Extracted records

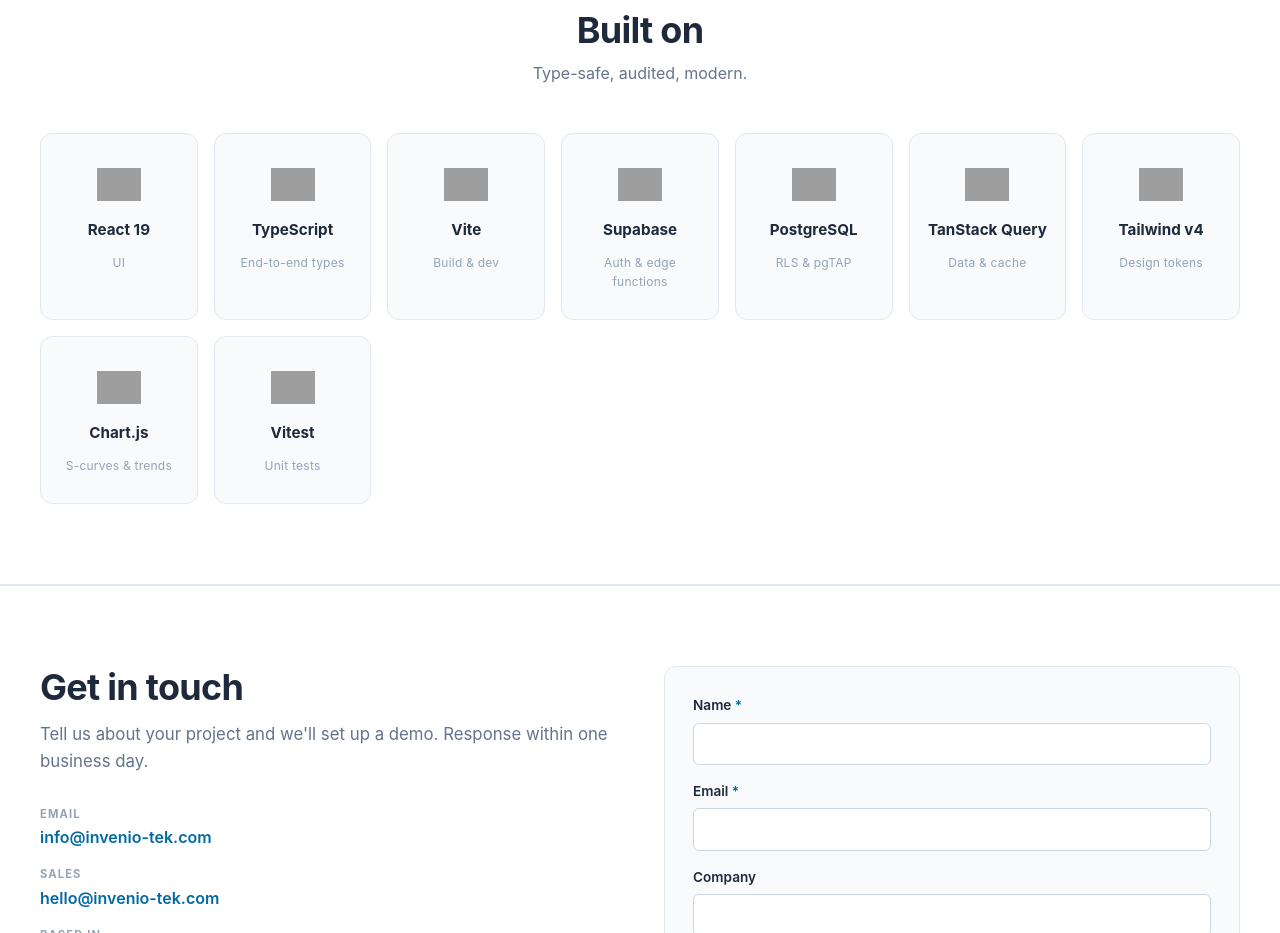
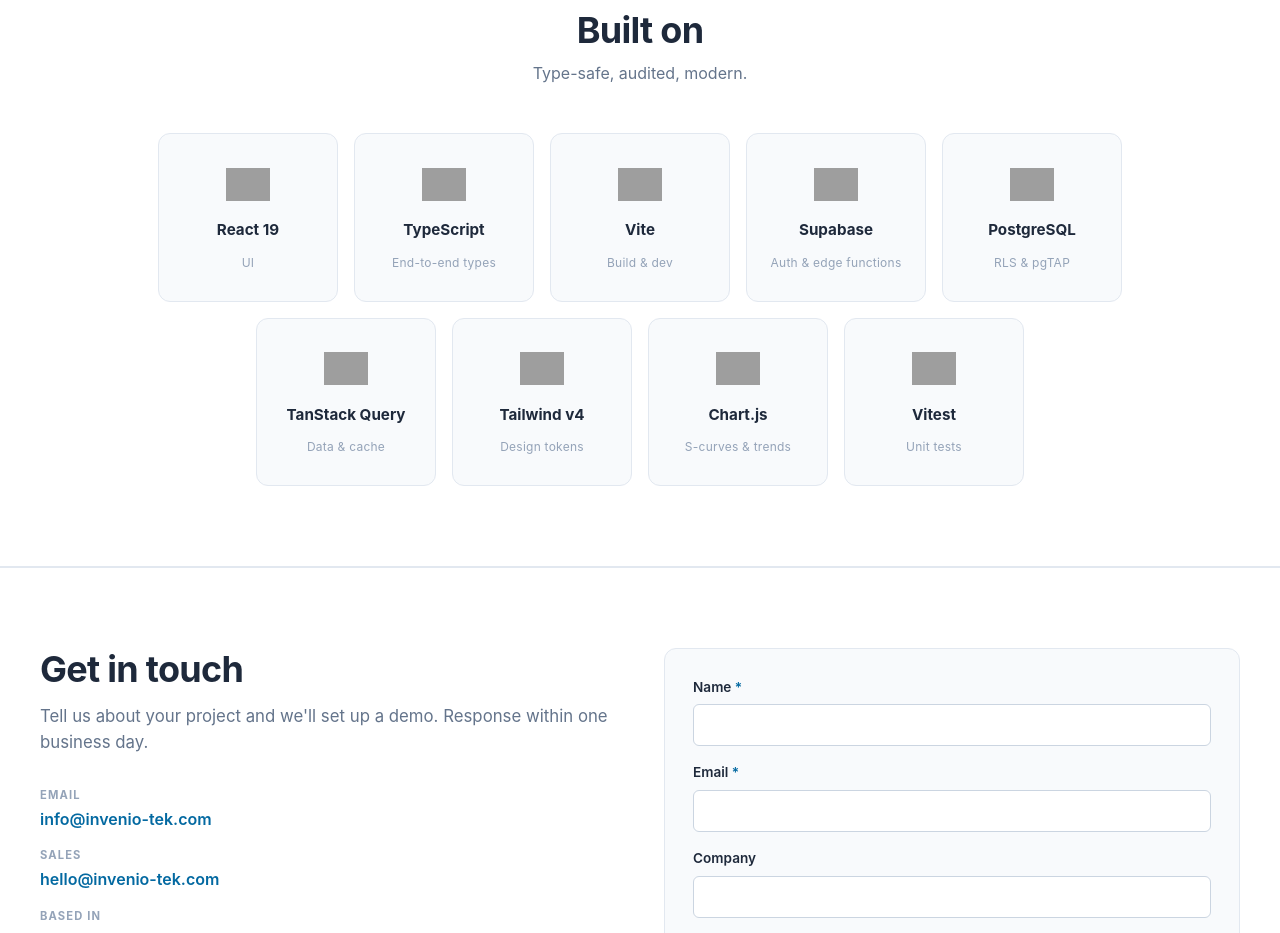
Before and after one commit to TomEnglish/inveniocontrolsdemo, a website: page index.html in a window 1280 px wide. Shown: the part 7780-8713 px from the top of the page. Drawn offline with Linux system fonts and the light colour scheme; grey boxes are pictures that could not be loaded.

Commit message:
stack: 5+4 grid layout

```diff
--- a/styles.css
+++ b/styles.css
@@ -313,14 +313,16 @@
 }
 
 .stack-grid {
-  display: grid;
-  grid-template-columns: repeat(auto-fit, minmax(150px, 1fr));
+  display: flex;
+  flex-wrap: wrap;
+  justify-content: center;
   gap: 1rem;
-  max-width: var(--max-w);
+  max-width: 1000px; /* fits 5 cards of 180px + 4 gaps; row 2's 4 cards center */
   margin: 0 auto;
 }
 
 .stack-card {
+  flex: 0 0 180px;
   display: flex;
   flex-direction: column;
   align-items: center;
@@ -330,6 +332,10 @@
   border: 1px solid var(--color-line);
   border-radius: var(--radius-md);
   transition: transform 0.15s ease, box-shadow 0.15s ease, border-color 0.15s ease;
+}
+
+@media (max-width: 720px) {
+  .stack-card { flex: 0 0 calc(50% - 0.5rem); }
 }
 
 .stack-card:hover {
```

- **What to produce**: Omit every picture, then write out the entries above exactly.

- **Solution for this problem**:
Before and after one commit to TomEnglish/inveniocontrolsdemo, a website: page index.html in a window 1280 px wide. Shown: the part 7780-8713 px from the top of the page. Drawn offline with Linux system fonts and the light colour scheme; grey boxes are pictures that could not be loaded.

Commit message:
stack: 5+4 grid layout

```diff
--- a/styles.css
+++ b/styles.css
@@ -313,14 +313,16 @@
 }
 
 .stack-grid {
-  display: grid;
-  grid-template-columns: repeat(auto-fit, minmax(150px, 1fr));
+  display: flex;
+  flex-wrap: wrap;
+  justify-content: center;
   gap: 1rem;
-  max-width: var(--max-w);
+  max-width: 1000px; /* fits 5 cards of 180px + 4 gaps; row 2's 4 cards center */
   margin: 0 auto;
 }
 
 .stack-card {
+  flex: 0 0 180px;
   display: flex;
   flex-direction: column;
   align-items: center;
@@ -330,6 +332,10 @@
   border: 1px solid var(--color-line);
   border-radius: var(--radius-md);
   transition: transform 0.15s ease, box-shadow 0.15s ease, border-color 0.15s ease;
+}
+
+@media (max-width: 720px) {
+  .stack-card { flex: 0 0 calc(50% - 0.5rem); }
 }
 
 .stack-card:hover {
```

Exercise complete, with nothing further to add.